Requirement:
Show the lines below that contain the string "NumPy".

Records drawn from a dataset:
********
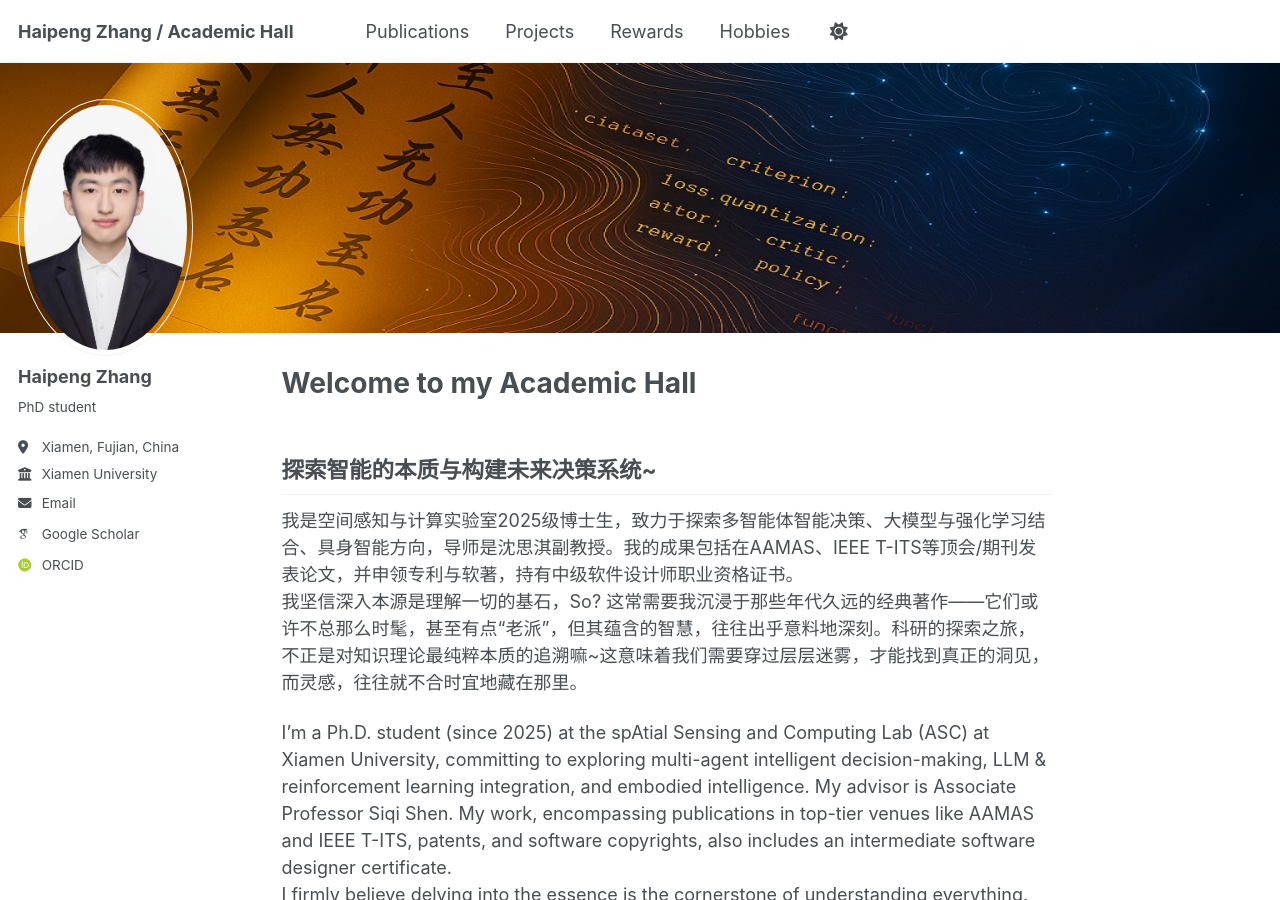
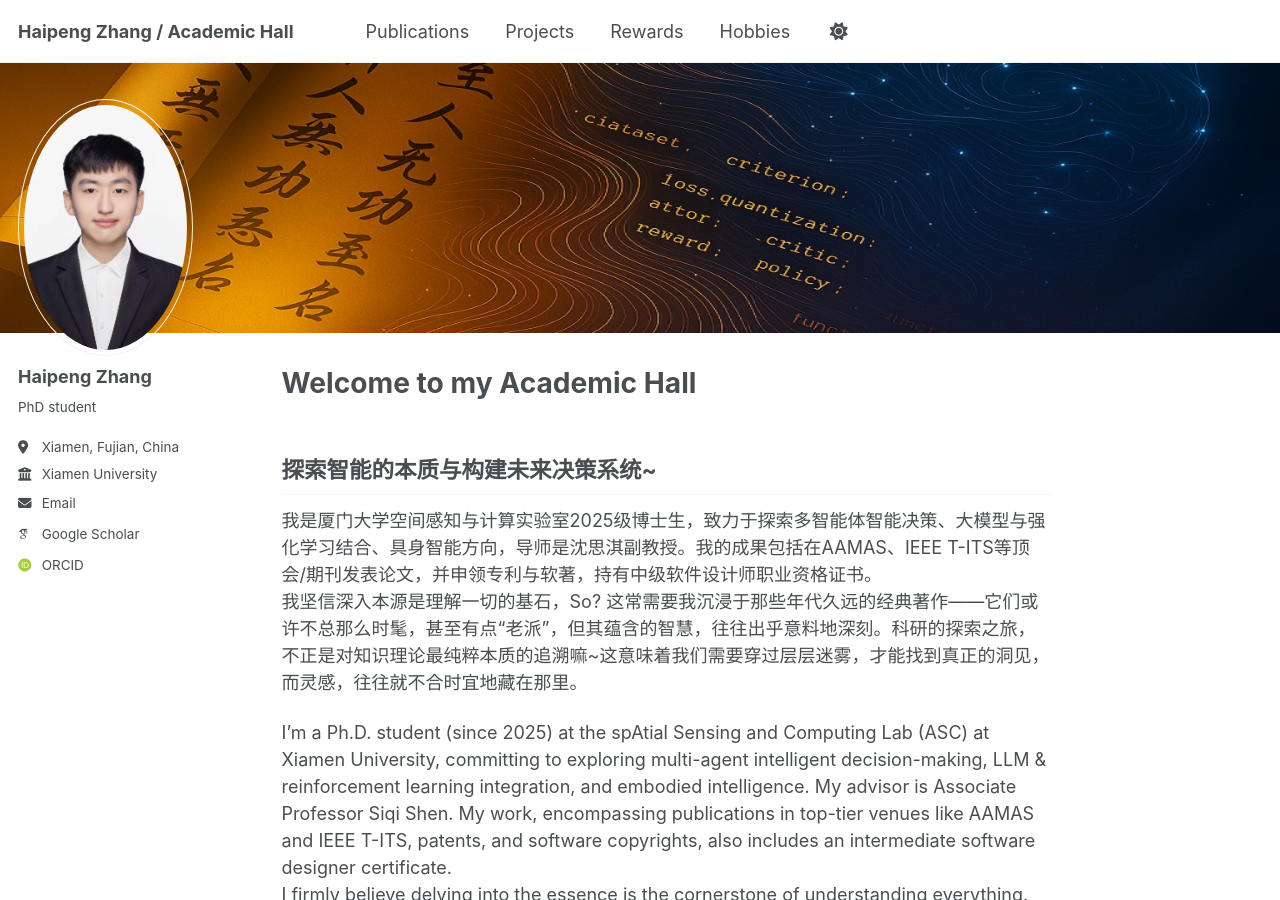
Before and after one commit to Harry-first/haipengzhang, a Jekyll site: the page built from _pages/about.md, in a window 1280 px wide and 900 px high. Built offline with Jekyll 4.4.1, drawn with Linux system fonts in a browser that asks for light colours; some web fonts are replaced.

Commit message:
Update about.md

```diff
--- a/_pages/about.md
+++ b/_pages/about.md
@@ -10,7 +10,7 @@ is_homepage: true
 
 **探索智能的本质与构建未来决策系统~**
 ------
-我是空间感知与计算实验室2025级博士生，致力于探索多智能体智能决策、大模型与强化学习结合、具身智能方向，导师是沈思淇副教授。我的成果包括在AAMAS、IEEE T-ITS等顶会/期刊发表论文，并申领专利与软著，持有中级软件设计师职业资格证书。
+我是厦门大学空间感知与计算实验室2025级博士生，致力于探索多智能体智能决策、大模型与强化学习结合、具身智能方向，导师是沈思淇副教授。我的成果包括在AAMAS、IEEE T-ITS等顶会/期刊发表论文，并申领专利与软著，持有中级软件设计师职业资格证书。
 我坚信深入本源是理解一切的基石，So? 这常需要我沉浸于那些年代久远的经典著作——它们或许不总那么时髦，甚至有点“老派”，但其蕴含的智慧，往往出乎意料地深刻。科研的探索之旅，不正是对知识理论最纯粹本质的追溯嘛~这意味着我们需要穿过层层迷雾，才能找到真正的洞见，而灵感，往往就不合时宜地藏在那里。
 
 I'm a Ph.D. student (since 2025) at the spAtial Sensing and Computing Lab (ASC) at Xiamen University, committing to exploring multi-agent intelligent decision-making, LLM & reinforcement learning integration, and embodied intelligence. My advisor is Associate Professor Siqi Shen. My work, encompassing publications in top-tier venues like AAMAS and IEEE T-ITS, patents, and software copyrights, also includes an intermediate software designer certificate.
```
********
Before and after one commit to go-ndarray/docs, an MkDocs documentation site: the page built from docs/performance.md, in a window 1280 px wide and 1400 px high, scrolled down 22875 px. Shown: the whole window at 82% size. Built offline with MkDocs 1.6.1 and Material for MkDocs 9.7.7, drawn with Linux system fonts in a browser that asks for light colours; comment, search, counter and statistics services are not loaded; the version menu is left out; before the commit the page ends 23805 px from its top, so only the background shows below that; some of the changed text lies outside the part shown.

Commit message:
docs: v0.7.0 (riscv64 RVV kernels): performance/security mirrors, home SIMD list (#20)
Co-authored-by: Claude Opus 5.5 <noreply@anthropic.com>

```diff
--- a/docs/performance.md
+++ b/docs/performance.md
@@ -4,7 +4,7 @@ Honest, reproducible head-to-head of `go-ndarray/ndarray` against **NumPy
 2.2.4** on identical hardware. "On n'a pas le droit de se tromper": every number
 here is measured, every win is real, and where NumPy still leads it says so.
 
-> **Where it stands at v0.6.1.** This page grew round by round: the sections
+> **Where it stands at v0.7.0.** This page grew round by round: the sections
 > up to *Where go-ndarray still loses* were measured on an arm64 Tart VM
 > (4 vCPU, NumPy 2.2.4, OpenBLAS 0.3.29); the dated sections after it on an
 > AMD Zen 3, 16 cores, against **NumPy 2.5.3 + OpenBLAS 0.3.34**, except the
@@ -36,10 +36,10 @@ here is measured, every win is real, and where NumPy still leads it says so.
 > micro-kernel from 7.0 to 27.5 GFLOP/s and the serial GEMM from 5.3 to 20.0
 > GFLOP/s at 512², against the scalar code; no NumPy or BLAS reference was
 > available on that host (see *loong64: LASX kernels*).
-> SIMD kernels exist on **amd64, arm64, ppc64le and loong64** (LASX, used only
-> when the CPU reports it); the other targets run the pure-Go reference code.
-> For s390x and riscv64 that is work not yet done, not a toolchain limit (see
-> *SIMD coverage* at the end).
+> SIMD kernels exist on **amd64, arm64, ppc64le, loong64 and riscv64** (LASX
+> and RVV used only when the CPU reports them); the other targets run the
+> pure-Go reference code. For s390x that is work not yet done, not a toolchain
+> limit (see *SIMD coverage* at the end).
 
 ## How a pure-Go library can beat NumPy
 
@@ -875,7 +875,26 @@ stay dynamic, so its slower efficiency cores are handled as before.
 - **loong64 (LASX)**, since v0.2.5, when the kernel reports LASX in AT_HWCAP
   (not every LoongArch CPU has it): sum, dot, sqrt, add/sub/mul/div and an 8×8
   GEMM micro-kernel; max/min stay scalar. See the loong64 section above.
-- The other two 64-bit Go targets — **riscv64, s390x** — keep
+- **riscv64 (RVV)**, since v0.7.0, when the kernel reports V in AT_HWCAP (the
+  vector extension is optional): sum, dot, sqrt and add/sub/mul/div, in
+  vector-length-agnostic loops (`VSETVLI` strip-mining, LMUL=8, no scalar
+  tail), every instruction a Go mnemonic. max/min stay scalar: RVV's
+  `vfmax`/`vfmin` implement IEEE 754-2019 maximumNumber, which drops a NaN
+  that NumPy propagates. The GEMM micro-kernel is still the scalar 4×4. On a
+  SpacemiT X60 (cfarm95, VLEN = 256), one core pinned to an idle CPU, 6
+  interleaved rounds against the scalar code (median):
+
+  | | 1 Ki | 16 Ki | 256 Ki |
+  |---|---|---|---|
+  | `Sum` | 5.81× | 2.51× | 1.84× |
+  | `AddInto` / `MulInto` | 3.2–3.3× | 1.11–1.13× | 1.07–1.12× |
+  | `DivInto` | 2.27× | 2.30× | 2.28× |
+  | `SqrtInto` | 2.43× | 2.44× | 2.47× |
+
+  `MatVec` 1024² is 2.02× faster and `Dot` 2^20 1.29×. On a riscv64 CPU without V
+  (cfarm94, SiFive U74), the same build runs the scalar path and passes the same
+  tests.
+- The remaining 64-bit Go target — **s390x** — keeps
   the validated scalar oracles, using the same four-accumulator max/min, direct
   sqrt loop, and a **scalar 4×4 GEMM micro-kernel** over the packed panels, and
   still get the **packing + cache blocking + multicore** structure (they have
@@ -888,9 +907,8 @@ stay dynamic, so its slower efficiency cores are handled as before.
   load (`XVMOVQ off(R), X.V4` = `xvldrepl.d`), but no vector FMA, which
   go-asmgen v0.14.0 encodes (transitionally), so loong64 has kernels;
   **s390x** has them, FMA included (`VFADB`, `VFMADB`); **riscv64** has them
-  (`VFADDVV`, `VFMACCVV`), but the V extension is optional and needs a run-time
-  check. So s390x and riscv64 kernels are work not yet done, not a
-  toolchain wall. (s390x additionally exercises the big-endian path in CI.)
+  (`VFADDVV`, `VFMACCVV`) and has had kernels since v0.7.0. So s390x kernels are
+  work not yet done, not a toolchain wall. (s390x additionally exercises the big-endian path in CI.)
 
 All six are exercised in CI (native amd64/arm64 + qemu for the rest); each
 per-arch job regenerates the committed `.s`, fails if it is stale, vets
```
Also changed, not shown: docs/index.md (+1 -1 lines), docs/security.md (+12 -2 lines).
********
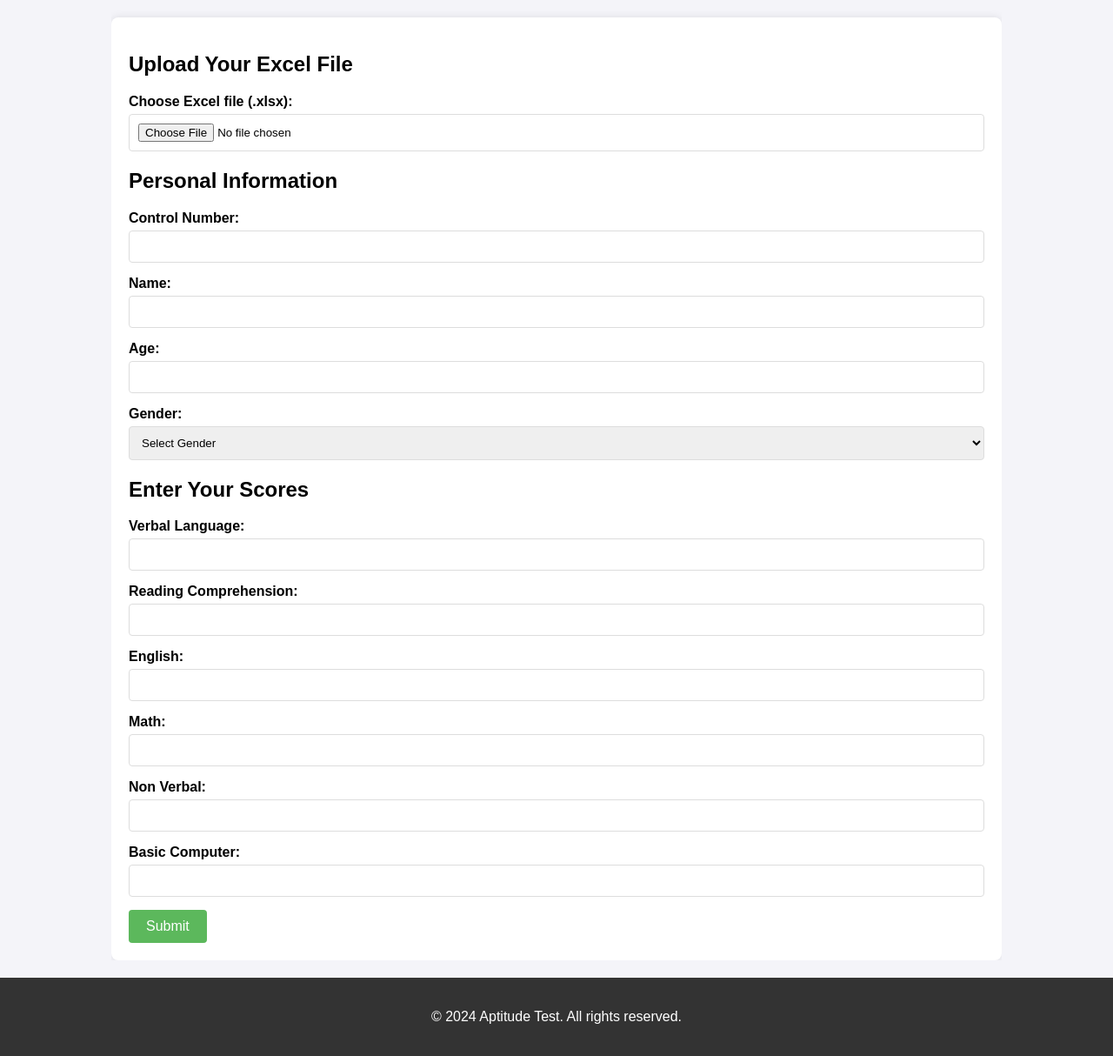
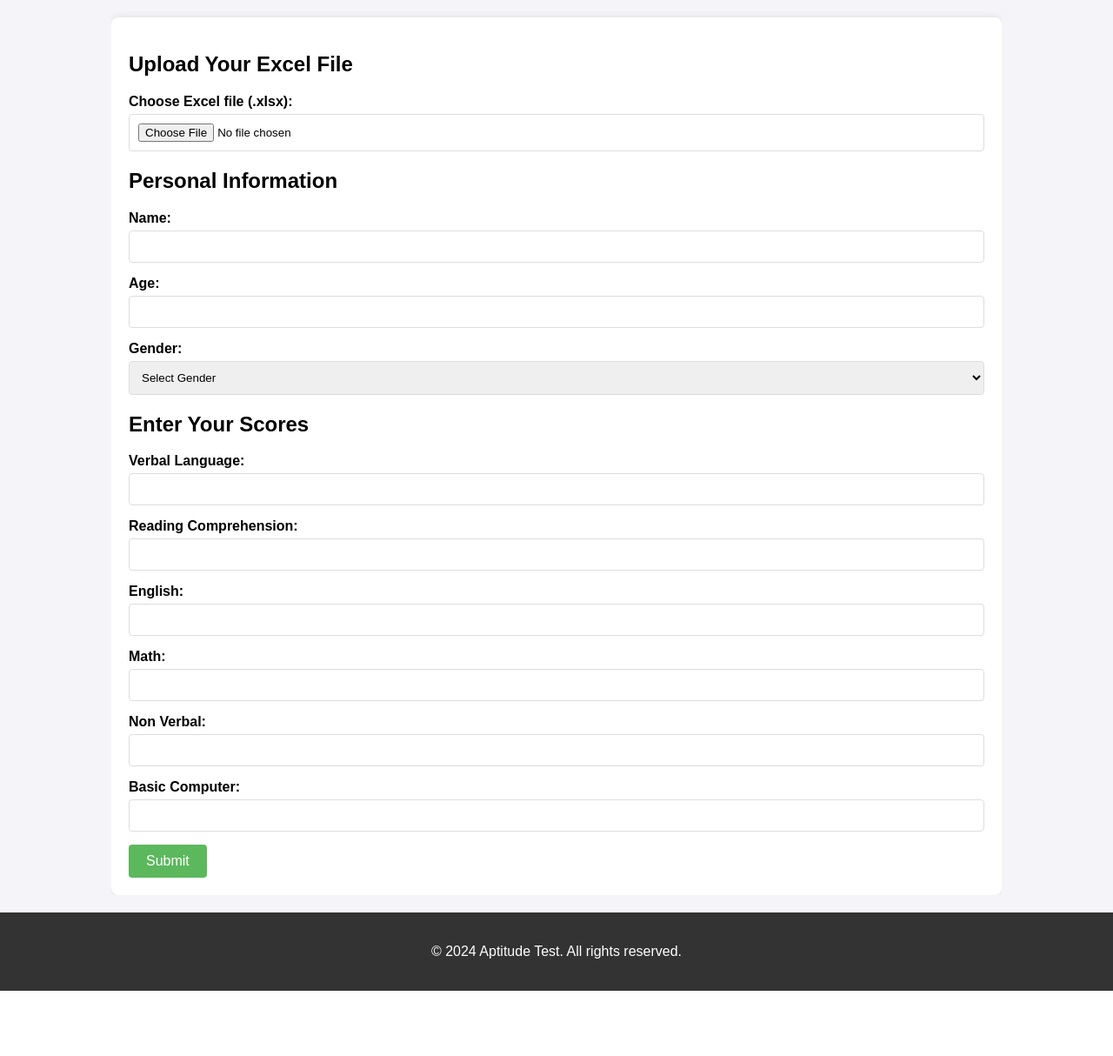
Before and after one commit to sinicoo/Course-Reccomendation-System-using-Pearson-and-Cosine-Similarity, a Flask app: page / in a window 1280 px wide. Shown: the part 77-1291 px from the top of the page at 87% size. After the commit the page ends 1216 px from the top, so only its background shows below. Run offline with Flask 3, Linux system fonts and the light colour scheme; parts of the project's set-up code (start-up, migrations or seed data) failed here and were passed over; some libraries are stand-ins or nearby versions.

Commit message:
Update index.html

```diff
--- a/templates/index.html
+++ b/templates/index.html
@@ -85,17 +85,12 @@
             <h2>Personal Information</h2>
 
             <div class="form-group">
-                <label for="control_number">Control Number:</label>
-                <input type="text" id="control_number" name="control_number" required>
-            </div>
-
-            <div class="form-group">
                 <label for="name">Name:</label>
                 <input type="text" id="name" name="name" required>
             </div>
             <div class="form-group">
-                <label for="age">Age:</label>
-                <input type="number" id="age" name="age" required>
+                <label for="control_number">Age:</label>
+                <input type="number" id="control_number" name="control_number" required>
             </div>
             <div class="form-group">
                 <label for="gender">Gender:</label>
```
********
Answer below:
@@ -4,7 +4,7 @@ Honest, reproducible head-to-head of `go-ndarray/ndarray` against **NumPy
 here is measured, every win is real, and where NumPy still leads it says so.
 > (4 vCPU, NumPy 2.2.4, OpenBLAS 0.3.29); the dated sections after it on an
 > AMD Zen 3, 16 cores, against **NumPy 2.5.3 + OpenBLAS 0.3.34**, except the
@@ -36,10 +36,10 @@ here is measured, every win is real, and where NumPy still leads it says so.
 > GFLOP/s at 512², against the scalar code; no NumPy or BLAS reference was
 ## How a pure-Go library can beat NumPy
+  that NumPy propagates. The GEMM micro-kernel is still the scalar 4×4. On a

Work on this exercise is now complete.